SUPPLIED RECORDS →
----------

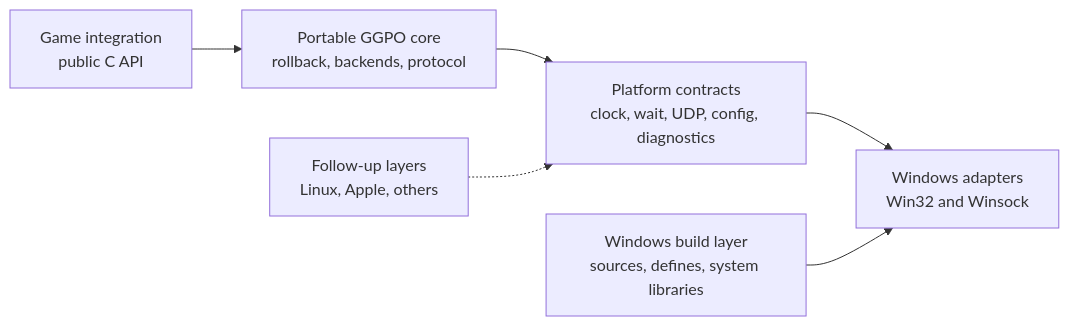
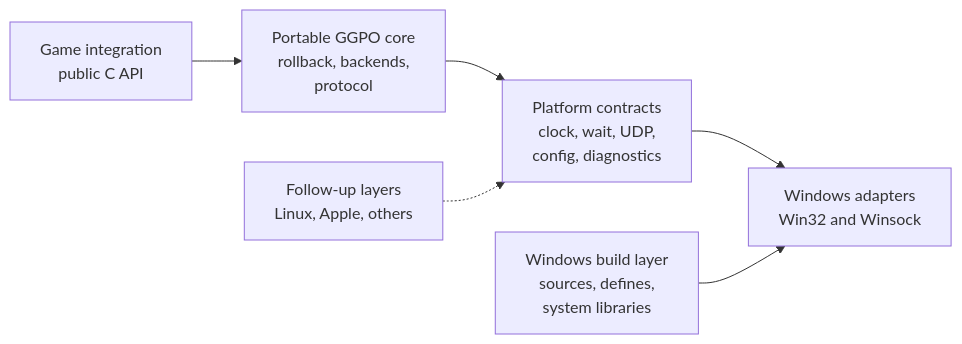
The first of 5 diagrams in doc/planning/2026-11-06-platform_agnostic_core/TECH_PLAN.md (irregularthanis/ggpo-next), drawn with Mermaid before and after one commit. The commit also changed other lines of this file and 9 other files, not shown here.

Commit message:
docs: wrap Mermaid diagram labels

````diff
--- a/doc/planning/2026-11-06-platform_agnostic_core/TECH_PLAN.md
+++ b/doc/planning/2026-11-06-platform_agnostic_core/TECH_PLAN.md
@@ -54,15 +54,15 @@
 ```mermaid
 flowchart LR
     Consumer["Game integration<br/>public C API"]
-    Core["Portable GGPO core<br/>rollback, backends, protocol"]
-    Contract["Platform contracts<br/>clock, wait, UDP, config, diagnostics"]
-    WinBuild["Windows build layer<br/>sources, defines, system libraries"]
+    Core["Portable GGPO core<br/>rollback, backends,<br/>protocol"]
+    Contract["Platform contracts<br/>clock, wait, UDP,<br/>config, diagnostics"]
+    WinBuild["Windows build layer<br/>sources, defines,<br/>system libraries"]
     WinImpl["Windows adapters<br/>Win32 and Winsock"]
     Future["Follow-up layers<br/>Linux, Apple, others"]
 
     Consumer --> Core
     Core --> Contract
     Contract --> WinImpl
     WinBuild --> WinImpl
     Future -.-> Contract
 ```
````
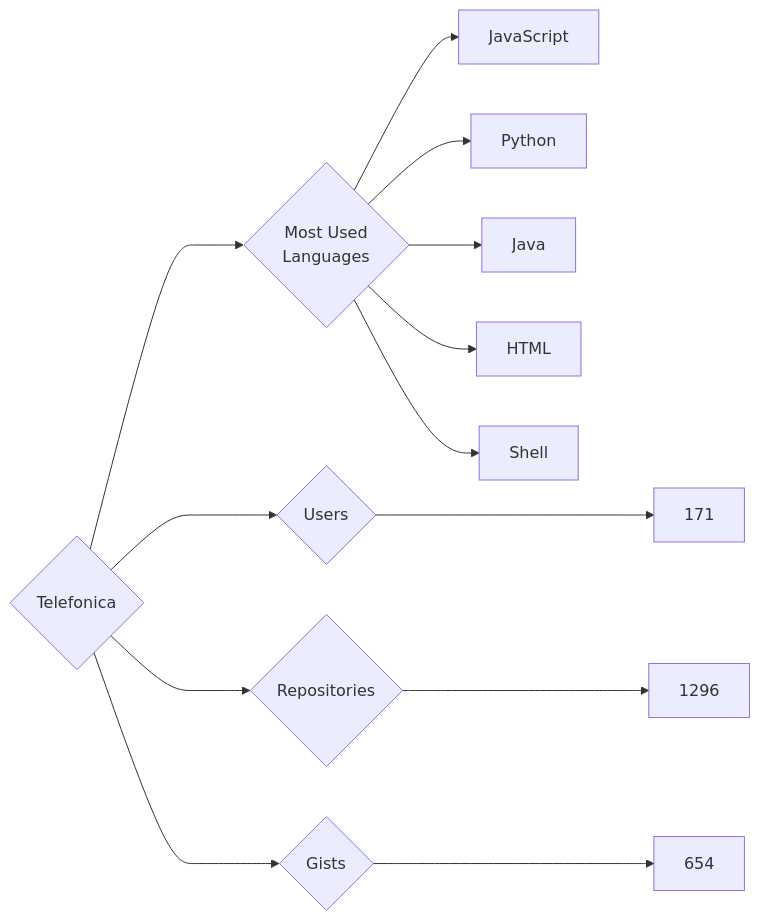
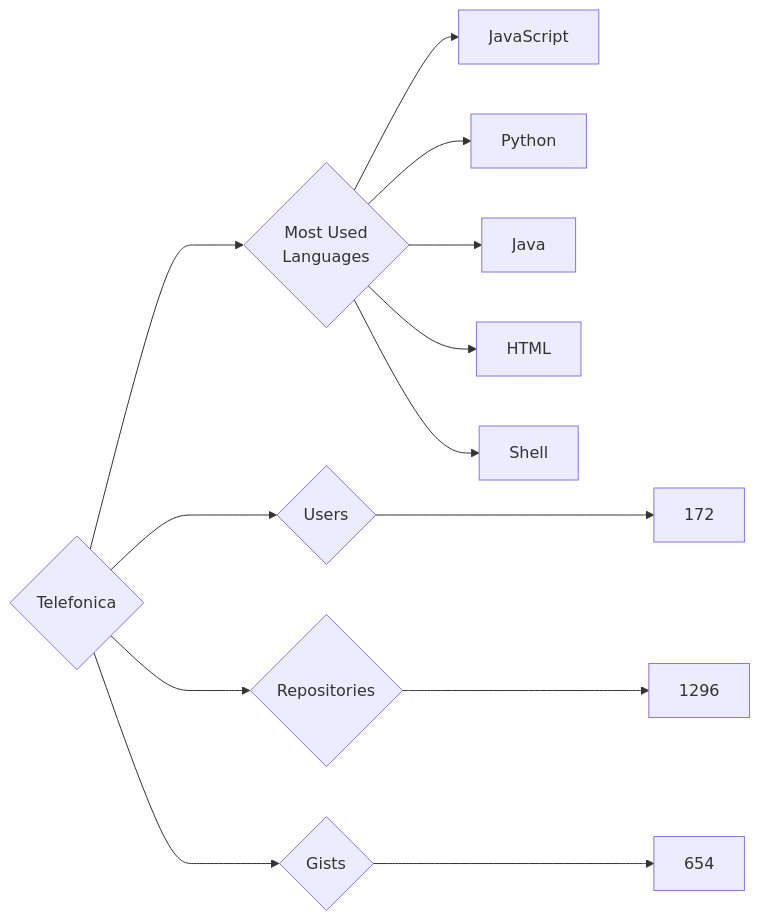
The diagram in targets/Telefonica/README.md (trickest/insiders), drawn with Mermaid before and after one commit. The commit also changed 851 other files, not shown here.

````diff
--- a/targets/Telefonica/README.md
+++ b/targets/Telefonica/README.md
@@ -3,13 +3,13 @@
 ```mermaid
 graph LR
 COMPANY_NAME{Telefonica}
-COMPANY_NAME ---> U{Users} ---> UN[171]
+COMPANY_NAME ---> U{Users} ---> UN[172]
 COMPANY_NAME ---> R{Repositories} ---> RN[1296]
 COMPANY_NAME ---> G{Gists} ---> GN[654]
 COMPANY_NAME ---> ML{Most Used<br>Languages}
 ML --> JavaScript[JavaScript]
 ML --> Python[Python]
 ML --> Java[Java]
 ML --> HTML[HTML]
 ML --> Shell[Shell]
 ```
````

----------

HOW TO COMPLETE THIS TASK → Which lines in the records above include the word "WinBuild"? Copy them out.

EXPECTED ANSWER →
-    WinBuild["Windows build layer<br/>sources, defines, system libraries"]
+    WinBuild["Windows build layer<br/>sources, defines,<br/>system libraries"]
     WinBuild --> WinImpl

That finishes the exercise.